## What is expected
Which lines of the entries below include "Refresh"? List them all.

## Records for this exercise

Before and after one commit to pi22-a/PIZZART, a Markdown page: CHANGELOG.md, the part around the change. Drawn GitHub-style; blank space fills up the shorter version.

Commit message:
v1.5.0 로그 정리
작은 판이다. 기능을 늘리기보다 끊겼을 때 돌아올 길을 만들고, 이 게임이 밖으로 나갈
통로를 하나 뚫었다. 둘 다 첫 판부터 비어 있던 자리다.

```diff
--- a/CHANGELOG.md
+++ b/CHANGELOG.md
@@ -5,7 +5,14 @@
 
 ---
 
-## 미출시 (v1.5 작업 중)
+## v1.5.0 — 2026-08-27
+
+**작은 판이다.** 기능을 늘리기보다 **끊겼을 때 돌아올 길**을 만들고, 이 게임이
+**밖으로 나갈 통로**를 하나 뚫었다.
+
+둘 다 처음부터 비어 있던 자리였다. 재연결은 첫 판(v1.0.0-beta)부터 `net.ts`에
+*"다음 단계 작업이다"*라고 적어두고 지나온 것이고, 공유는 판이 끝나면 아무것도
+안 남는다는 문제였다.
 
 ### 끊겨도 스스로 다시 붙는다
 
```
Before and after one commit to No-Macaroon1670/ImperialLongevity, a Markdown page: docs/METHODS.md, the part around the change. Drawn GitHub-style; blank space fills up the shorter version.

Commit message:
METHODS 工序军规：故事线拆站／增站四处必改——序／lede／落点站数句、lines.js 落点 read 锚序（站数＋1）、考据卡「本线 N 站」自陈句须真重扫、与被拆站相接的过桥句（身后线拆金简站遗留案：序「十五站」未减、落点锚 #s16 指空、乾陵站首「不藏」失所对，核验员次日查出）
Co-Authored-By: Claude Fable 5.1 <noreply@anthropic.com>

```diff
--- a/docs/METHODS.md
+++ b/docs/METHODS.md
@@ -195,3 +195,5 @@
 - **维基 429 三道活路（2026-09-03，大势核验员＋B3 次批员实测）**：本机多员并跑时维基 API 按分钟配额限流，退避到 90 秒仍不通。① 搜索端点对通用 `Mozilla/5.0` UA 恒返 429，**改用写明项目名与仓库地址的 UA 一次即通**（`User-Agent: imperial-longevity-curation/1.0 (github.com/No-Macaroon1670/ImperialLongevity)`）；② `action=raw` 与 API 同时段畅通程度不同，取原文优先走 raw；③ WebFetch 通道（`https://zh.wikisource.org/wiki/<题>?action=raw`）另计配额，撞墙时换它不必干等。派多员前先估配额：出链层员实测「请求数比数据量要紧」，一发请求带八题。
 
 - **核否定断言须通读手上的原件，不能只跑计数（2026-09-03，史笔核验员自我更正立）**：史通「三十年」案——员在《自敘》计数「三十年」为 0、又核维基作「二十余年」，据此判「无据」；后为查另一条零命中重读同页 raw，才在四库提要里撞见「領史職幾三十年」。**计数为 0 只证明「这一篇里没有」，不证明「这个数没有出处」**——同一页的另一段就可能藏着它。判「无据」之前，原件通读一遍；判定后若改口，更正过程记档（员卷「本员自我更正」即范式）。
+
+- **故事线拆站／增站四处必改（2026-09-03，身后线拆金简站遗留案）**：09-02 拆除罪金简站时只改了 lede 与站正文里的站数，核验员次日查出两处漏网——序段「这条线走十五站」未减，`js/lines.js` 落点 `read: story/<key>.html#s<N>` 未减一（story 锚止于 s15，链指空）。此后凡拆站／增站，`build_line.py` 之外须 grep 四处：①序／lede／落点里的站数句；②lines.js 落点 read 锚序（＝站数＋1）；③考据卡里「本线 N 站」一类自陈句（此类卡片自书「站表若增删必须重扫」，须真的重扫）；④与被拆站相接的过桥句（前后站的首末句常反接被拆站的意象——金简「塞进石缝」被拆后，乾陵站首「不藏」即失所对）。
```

* * *

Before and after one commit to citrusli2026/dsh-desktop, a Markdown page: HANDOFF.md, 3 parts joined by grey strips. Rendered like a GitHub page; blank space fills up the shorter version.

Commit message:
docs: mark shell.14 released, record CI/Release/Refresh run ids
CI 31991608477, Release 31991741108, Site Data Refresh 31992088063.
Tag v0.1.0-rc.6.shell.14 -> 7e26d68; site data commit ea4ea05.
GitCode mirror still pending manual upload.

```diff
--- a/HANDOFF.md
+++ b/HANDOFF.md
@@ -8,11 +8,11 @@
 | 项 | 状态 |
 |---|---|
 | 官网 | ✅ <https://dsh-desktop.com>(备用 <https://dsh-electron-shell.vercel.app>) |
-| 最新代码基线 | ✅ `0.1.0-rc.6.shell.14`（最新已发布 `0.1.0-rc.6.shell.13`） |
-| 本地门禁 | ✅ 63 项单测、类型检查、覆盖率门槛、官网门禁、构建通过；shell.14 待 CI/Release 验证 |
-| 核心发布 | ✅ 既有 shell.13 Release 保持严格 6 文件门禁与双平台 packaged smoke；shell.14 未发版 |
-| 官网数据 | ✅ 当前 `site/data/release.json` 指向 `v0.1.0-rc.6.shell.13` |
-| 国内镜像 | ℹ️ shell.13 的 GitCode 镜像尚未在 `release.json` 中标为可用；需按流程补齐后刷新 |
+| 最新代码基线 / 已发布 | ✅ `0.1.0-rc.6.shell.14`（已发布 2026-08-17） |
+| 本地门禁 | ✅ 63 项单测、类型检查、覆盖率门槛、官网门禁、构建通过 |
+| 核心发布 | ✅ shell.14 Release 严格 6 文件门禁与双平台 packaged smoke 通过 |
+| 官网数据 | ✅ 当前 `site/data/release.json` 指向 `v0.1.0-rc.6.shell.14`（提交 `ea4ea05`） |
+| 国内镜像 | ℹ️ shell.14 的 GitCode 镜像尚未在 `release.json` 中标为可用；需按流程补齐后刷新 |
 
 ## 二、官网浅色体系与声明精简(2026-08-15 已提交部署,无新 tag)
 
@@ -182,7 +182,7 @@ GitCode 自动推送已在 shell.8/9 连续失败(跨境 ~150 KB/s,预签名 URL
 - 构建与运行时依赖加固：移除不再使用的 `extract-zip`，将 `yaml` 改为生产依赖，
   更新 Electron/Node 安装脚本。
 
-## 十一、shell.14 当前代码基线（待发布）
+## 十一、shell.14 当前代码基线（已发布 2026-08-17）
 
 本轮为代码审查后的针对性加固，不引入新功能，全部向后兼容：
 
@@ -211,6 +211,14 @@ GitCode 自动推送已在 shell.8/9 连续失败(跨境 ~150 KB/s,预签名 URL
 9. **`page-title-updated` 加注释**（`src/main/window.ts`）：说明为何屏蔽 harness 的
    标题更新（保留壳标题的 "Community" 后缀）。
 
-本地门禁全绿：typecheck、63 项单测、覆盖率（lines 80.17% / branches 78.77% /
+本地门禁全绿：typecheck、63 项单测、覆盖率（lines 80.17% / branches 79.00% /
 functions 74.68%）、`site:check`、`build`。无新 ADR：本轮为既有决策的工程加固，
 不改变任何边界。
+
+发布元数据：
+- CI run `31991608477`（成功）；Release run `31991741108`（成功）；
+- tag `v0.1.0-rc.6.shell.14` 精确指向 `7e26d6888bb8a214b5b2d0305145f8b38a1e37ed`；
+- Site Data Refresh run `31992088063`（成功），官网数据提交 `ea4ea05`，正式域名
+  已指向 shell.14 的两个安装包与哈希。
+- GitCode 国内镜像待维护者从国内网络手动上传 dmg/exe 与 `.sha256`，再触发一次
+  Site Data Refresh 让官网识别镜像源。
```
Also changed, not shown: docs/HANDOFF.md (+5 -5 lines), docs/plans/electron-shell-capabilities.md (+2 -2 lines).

--

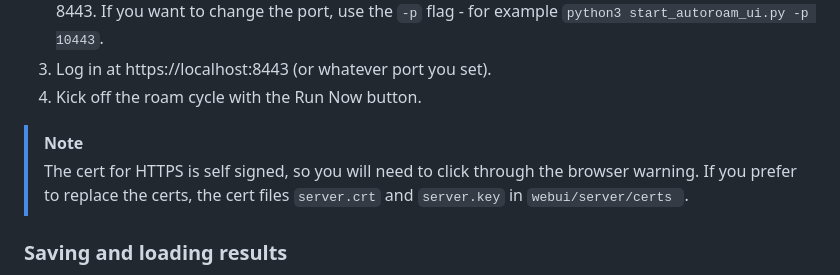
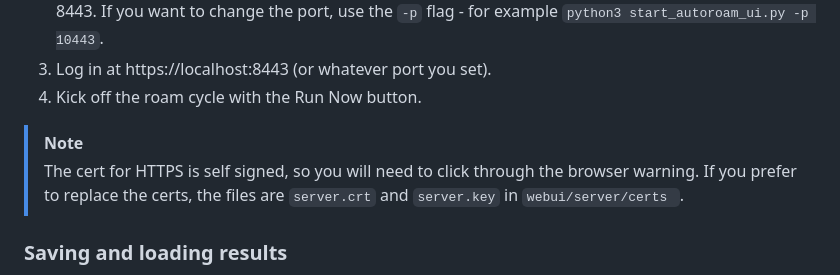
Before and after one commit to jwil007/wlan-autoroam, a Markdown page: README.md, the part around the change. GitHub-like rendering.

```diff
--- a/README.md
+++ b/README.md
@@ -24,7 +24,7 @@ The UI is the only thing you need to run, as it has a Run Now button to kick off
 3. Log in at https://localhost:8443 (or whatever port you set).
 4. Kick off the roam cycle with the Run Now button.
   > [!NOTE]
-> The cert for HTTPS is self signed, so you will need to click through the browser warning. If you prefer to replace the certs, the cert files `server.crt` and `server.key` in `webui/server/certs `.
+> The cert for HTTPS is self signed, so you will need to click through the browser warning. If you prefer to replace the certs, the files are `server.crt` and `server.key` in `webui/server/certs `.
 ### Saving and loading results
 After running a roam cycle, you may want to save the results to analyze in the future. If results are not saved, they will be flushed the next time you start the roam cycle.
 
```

## Your response
docs: mark shell.14 released, record CI/Release/Refresh run ids
CI 31991608477, Release 31991741108, Site Data Refresh 31992088063.
+- Site Data Refresh run `31992088063`（成功），官网数据提交 `ea4ea05`，正式域名
+  Site Data Refresh 让官网识别镜像源。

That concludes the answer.